→ **About this task**:
Each entry is to be retyped exactly as it stands.

***

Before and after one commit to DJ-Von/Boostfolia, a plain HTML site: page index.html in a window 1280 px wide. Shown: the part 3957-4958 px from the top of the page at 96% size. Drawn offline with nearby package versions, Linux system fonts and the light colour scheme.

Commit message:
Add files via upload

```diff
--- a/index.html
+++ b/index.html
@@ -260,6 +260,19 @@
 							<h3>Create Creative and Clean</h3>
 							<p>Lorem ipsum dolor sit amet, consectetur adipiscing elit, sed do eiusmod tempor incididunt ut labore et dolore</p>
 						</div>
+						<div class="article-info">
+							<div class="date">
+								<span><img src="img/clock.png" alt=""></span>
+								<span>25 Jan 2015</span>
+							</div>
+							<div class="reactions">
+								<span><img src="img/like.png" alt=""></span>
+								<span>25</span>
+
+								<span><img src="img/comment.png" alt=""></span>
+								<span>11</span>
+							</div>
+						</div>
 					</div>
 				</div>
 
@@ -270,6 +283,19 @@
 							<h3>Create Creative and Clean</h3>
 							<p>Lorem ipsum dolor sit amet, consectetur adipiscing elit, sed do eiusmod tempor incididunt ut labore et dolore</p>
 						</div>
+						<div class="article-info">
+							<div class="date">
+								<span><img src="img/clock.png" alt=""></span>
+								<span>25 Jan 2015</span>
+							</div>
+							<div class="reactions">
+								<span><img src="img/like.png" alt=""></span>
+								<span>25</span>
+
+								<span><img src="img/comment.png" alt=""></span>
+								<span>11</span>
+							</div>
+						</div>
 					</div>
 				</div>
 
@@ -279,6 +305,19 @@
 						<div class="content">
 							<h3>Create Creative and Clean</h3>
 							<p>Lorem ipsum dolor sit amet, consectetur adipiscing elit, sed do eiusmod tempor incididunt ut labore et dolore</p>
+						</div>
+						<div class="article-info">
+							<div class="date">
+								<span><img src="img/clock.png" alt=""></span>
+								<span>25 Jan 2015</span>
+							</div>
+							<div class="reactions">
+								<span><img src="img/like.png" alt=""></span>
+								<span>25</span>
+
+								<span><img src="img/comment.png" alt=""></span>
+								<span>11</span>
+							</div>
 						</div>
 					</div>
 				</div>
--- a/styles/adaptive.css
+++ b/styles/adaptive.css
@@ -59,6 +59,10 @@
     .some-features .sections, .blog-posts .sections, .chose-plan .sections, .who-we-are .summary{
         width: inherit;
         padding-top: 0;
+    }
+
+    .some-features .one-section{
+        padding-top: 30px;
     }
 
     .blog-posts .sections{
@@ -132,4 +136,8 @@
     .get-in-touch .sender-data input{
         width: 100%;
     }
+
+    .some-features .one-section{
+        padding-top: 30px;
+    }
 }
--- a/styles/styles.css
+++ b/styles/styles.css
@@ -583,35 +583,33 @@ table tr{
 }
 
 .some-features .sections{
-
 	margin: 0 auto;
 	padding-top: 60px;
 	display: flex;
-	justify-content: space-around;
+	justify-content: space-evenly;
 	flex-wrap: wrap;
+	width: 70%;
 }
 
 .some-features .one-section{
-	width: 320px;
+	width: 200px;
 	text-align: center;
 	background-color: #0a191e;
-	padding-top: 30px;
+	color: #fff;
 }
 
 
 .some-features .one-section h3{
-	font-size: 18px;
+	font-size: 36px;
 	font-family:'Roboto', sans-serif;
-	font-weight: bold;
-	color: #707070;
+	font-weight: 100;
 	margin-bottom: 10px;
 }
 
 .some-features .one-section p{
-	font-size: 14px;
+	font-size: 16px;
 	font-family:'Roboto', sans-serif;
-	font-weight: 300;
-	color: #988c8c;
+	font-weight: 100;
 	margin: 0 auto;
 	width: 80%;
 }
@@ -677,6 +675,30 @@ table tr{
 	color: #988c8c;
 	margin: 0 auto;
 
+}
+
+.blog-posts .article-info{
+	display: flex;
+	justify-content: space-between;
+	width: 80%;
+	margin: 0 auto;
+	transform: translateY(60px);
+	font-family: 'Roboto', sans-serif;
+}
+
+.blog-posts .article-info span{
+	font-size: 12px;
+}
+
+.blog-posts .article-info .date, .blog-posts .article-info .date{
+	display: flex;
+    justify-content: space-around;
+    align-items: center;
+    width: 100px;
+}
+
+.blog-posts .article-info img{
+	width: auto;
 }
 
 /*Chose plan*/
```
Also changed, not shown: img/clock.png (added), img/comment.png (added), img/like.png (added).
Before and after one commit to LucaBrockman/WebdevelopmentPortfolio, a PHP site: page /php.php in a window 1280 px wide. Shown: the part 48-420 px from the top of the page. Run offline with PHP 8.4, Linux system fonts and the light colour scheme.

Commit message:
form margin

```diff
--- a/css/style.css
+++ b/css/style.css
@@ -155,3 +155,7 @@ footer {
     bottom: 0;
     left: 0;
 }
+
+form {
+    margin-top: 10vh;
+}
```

***

→ **Finished exercise**:
Before and after one commit to DJ-Von/Boostfolia, a plain HTML site: page index.html in a window 1280 px wide. Shown: the part 3957-4958 px from the top of the page at 96% size. Drawn offline with nearby package versions, Linux system fonts and the light colour scheme.

Commit message:
Add files via upload

```diff
--- a/index.html
+++ b/index.html
@@ -260,6 +260,19 @@
 							<h3>Create Creative and Clean</h3>
 							<p>Lorem ipsum dolor sit amet, consectetur adipiscing elit, sed do eiusmod tempor incididunt ut labore et dolore</p>
 						</div>
+						<div class="article-info">
+							<div class="date">
+								<span><img src="img/clock.png" alt=""></span>
+								<span>25 Jan 2015</span>
+							</div>
+							<div class="reactions">
+								<span><img src="img/like.png" alt=""></span>
+								<span>25</span>
+
+								<span><img src="img/comment.png" alt=""></span>
+								<span>11</span>
+							</div>
+						</div>
 					</div>
 				</div>
 
@@ -270,6 +283,19 @@
 							<h3>Create Creative and Clean</h3>
 							<p>Lorem ipsum dolor sit amet, consectetur adipiscing elit, sed do eiusmod tempor incididunt ut labore et dolore</p>
 						</div>
+						<div class="article-info">
+							<div class="date">
+								<span><img src="img/clock.png" alt=""></span>
+								<span>25 Jan 2015</span>
+							</div>
+							<div class="reactions">
+								<span><img src="img/like.png" alt=""></span>
+								<span>25</span>
+
+								<span><img src="img/comment.png" alt=""></span>
+								<span>11</span>
+							</div>
+						</div>
 					</div>
 				</div>
 
@@ -279,6 +305,19 @@
 						<div class="content">
 							<h3>Create Creative and Clean</h3>
 							<p>Lorem ipsum dolor sit amet, consectetur adipiscing elit, sed do eiusmod tempor incididunt ut labore et dolore</p>
+						</div>
+						<div class="article-info">
+							<div class="date">
+								<span><img src="img/clock.png" alt=""></span>
+								<span>25 Jan 2015</span>
+							</div>
+							<div class="reactions">
+								<span><img src="img/like.png" alt=""></span>
+								<span>25</span>
+
+								<span><img src="img/comment.png" alt=""></span>
+								<span>11</span>
+							</div>
 						</div>
 					</div>
 				</div>
--- a/styles/adaptive.css
+++ b/styles/adaptive.css
@@ -59,6 +59,10 @@
     .some-features .sections, .blog-posts .sections, .chose-plan .sections, .who-we-are .summary{
         width: inherit;
         padding-top: 0;
+    }
+
+    .some-features .one-section{
+        padding-top: 30px;
     }
 
     .blog-posts .sections{
@@ -132,4 +136,8 @@
     .get-in-touch .sender-data input{
         width: 100%;
     }
+
+    .some-features .one-section{
+        padding-top: 30px;
+    }
 }
--- a/styles/styles.css
+++ b/styles/styles.css
@@ -583,35 +583,33 @@ table tr{
 }
 
 .some-features .sections{
-
 	margin: 0 auto;
 	padding-top: 60px;
 	display: flex;
-	justify-content: space-around;
+	justify-content: space-evenly;
 	flex-wrap: wrap;
+	width: 70%;
 }
 
 .some-features .one-section{
-	width: 320px;
+	width: 200px;
 	text-align: center;
 	background-color: #0a191e;
-	padding-top: 30px;
+	color: #fff;
 }
 
 
 .some-features .one-section h3{
-	font-size: 18px;
+	font-size: 36px;
 	font-family:'Roboto', sans-serif;
-	font-weight: bold;
-	color: #707070;
+	font-weight: 100;
 	margin-bottom: 10px;
 }
 
 .some-features .one-section p{
-	font-size: 14px;
+	font-size: 16px;
 	font-family:'Roboto', sans-serif;
-	font-weight: 300;
-	color: #988c8c;
+	font-weight: 100;
 	margin: 0 auto;
 	width: 80%;
 }
@@ -677,6 +675,30 @@ table tr{
 	color: #988c8c;
 	margin: 0 auto;
 
+}
+
+.blog-posts .article-info{
+	display: flex;
+	justify-content: space-between;
+	width: 80%;
+	margin: 0 auto;
+	transform: translateY(60px);
+	font-family: 'Roboto', sans-serif;
+}
+
+.blog-posts .article-info span{
+	font-size: 12px;
+}
+
+.blog-posts .article-info .date, .blog-posts .article-info .date{
+	display: flex;
+    justify-content: space-around;
+    align-items: center;
+    width: 100px;
+}
+
+.blog-posts .article-info img{
+	width: auto;
 }
 
 /*Chose plan*/
```
Also changed, not shown: img/clock.png (added), img/comment.png (added), img/like.png (added).
Before and after one commit to LucaBrockman/WebdevelopmentPortfolio, a PHP site: page /php.php in a window 1280 px wide. Shown: the part 48-420 px from the top of the page. Run offline with PHP 8.4, Linux system fonts and the light colour scheme.

Commit message:
form margin

```diff
--- a/css/style.css
+++ b/css/style.css
@@ -155,3 +155,7 @@ footer {
     bottom: 0;
     left: 0;
 }
+
+form {
+    margin-top: 10vh;
+}
```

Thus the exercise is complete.